Almost 80 summers ago, the bikini was born. The inventor, Louis Réard, was on a mission to create the world’s smallest swimsuit. He named his design after the island Bikini Atoll, which was famous for atomic bomb testing. You can probably guess why he named the bikini this…
It established a new standard of modesty for society and created an explosion in the fashion world. At the time, the only model willing to expose so much of her body was a young female stripper in France. It was the belly button that shocked the world.
Fashion commentators condemned the bikini, and most cities banned it altogether. Réard described the bikini as a “two-piece bathing suit which reveals everything about a girl except for her mother's maiden name.” Magazines in the 1950s even stated, “It is inconceivable that any girl with tact or decency would ever wear such a thing.” Soon after, the sexual revolution in the 1960s and 70s completely changed the public attitude toward sexuality and modesty, dramatically shifting the way people dressed.
Fast forward to 2022, where bikinis are now the norm. Decades have gone by, while hemlines have snuck up and necklines have slid down. As sex has been commercialized, we’ve become desensitized. Today, body positivity is celebrated and “hot girl (or boy) summer” is all the rage. Anything that goes against this cultural standard is criticized as “body shaming.”
Here’s our hot take: modest isn’t hottest. C’mon, let’s keep it real… it’s not tankinis and frumpy turtlenecks that attract the opposite gender’s gaze.

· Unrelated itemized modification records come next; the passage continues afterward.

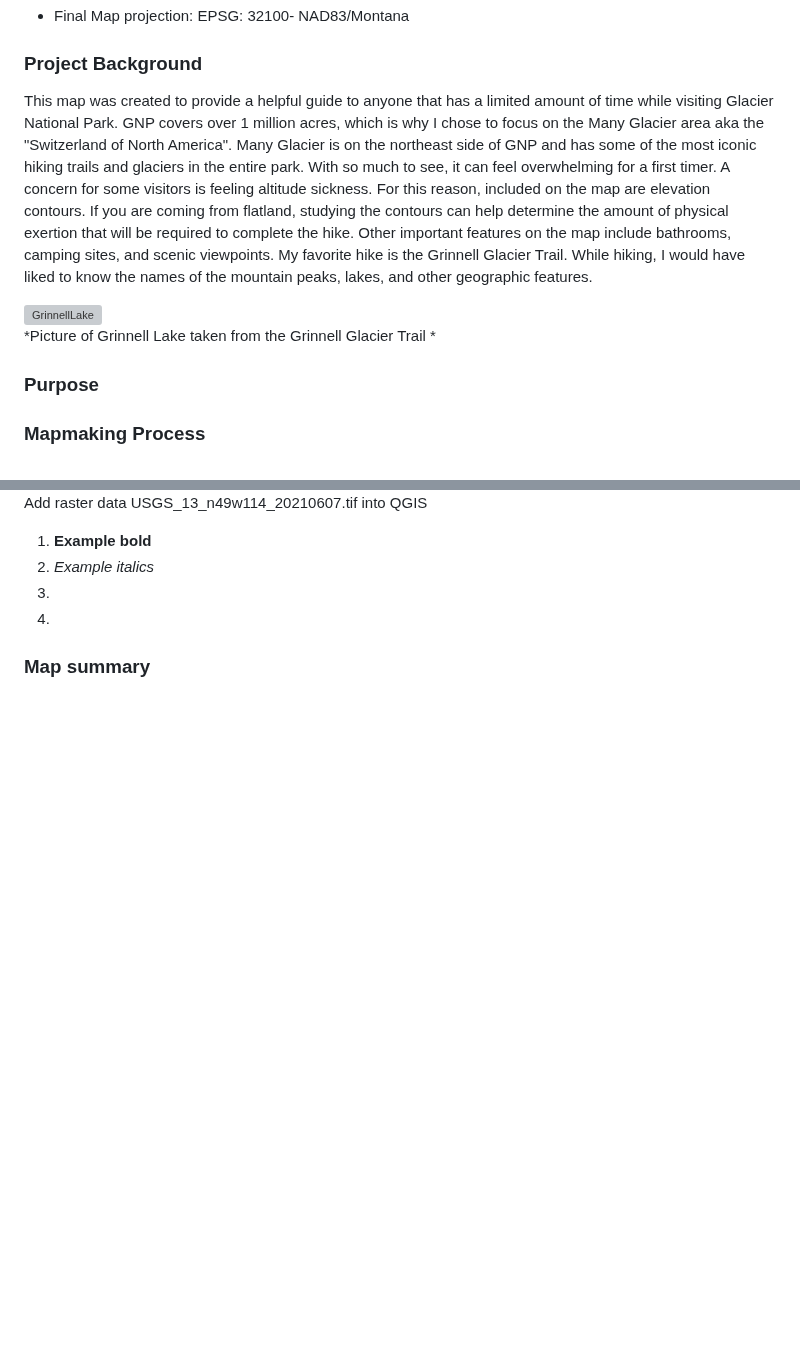
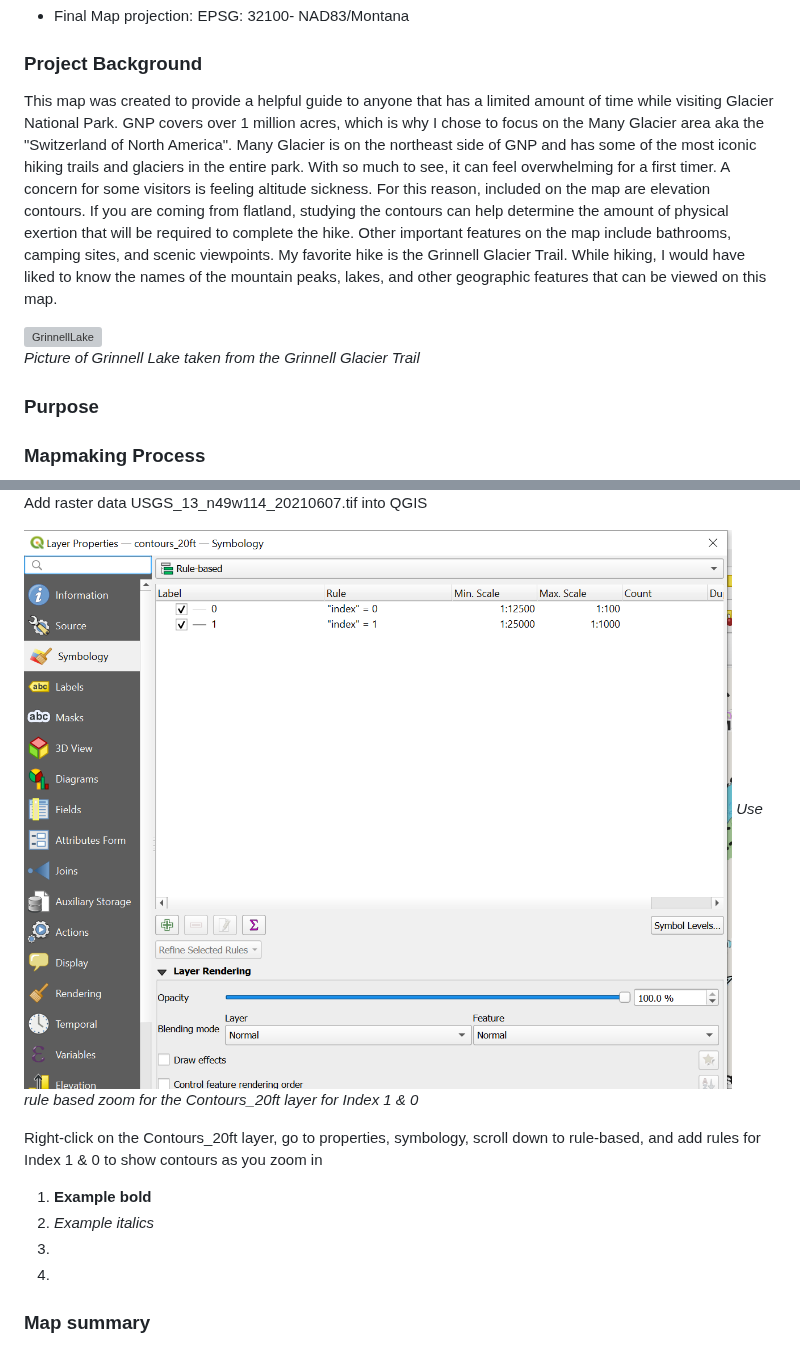
Before and after one commit to Jambro2/Many-Glacier-Trails, a Markdown page: README.md, 2 parts joined by grey strips. Drawn GitHub-style; blank space fills up the shorter version; grey boxes are pictures that could not be loaded.

```diff
--- a/README.md
+++ b/README.md
@@ -28,10 +28,10 @@ If you wanted to include a table of contents to sections, and then links to each
 
 ### Project Background
 
-This map was created to provide a helpful guide to anyone that has a limited amount of time while visiting Glacier National Park. GNP covers over 1 million acres, which is why I chose to focus on the Many Glacier area aka the "Switzerland of North America". Many Glacier is on the northeast side of GNP and has some of the most iconic hiking trails and glaciers in the entire park. With so much to see, it can feel overwhelming for a first timer. A concern for some visitors is feeling altitude sickness. For this reason, included on the map are elevation contours. If you are coming from flatland, studying the contours can help determine the amount of physical exertion that will be required to complete the hike. Other important features on the map include bathrooms, camping sites, and scenic viewpoints. My favorite hike is the Grinnell Glacier Trail. While hiking, I would have liked to know the names of the mountain peaks, lakes, and other geographic features.
+This map was created to provide a helpful guide to anyone that has a limited amount of time while visiting Glacier National Park. GNP covers over 1 million acres, which is why I chose to focus on the Many Glacier area aka the "Switzerland of North America". Many Glacier is on the northeast side of GNP and has some of the most iconic hiking trails and glaciers in the entire park. With so much to see, it can feel overwhelming for a first timer. A concern for some visitors is feeling altitude sickness. For this reason, included on the map are elevation contours. If you are coming from flatland, studying the contours can help determine the amount of physical exertion that will be required to complete the hike. Other important features on the map include bathrooms, camping sites, and scenic viewpoints. My favorite hike is the Grinnell Glacier Trail. While hiking, I would have liked to know the names of the mountain peaks, lakes, and other geographic features that can be viewed on this map.
 
 ![GrinnellLake](Images/Grinnell_1.jpg)
-*Picture of Grinnell Lake taken from the Grinnell Glacier Trail *
+*Picture of Grinnell Lake taken from the Grinnell Glacier Trail*
 
 ### Purpose
 
@@ -53,6 +53,11 @@ Download the elevation data from the USGS NED 1/3 arc-second raster digital elev
 ![Data Added](Images/data_added.png)
 Add raster data USGS_13_n49w114_20210607.tif into QGIS
 
+![Rule Based Contour Lines](Images/rule-based-contours.png)
+*Use rule based zoom for the Contours_20ft layer for Index 1 & 0*
+
+Right-click on the Contours_20ft layer, go to properties, symbology, scroll down to rule-based, and add rules for Index 1 & 0 to show contours as you zoom in
+
 1. **Example bold**
 2. *Example italics*
 3.
```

Maybe some of you think that modesty is outdated, prudish, or borderline offensive. And if you’re a guy, you may think that modesty is just a woman’s problem. (Newsflash: that swimsuit that shows off your V-cut, thirst trap selfie, or post-gym IG story are a part of the problem too, bro!)
But modesty goes beyond clothing (or lack thereof).
According to 1 Timothy 12:9-10, modesty starts with the heart: “I also want the women to dress modestly, with decency and propriety, adorning themselves, not with elaborate hairstyles or gold or pearls or expensive clothes, but with good deeds, appropriate for women who profess to worship God."
Paul’s instructions have less to do about how you style your hair and clothes, and more about the command to focus on good works instead of good looks. Don’t take this the wrong way—it doesn’t mean you can’t be stylish! But we are called to dress appropriately and modestly as God’s daughters and sons.
Modesty means dressing in a way that reveals godliness and humility of the heart.
You’re not alone if you’re thinking that this idea goes completely against the grain. Today, our culture holds the mantras of “you do you” and “my body, my choice,” encouraging us to use our bodies as bait to attract attention. Take one look at TikTok, and you’ll see!
Give us a thirst trap!
Show off those curves!
Time to get ready for hot girl summer!
Don’t believe us? Here’s a few reasons why modesty is better:
If you’re looking for a godly partner, remember that godly people are looking for the qualities God cares about—Christlike character and humility of heart. That’s what makes someone truly attractive.
Choosing to be modest is refusing to be seen as a sexual object by the opposite sex. It shows that you don’t find your worth, confidence, approval, or beauty in what you look like. Followers of Christ have an “imperishable beauty of a gentle and quiet spirit, which in God’s sight is very precious.”
Our actions impact others, and we’re called to seek the interest of others above our own as believers. Modesty serves others by not feeding into comparison or jealousy, and by being cautious of becoming a stumbling block to those around us.
Choosing modesty is choosing holiness and humility, which honors our creator. In rejecting worship and praise for showing off your body, you can redirect people to worship the only one worthy of praise—Jesus.
We have a challenge for you: Before you add the “cheeky” bikini bottoms, crop top, or short shorts to your cart, pause and ask yourself: “Why do I want to wear this?” And before posting that swimsuit or shirtless pic on Insta, ask yourself: “Why am I posting this?” Remember that as God’s children, we are identified by how we act, speak, and even what we wear. If you’re a daughter or son of the King, then pray and ask God what it would look like for you to serve God and others by embodying modesty.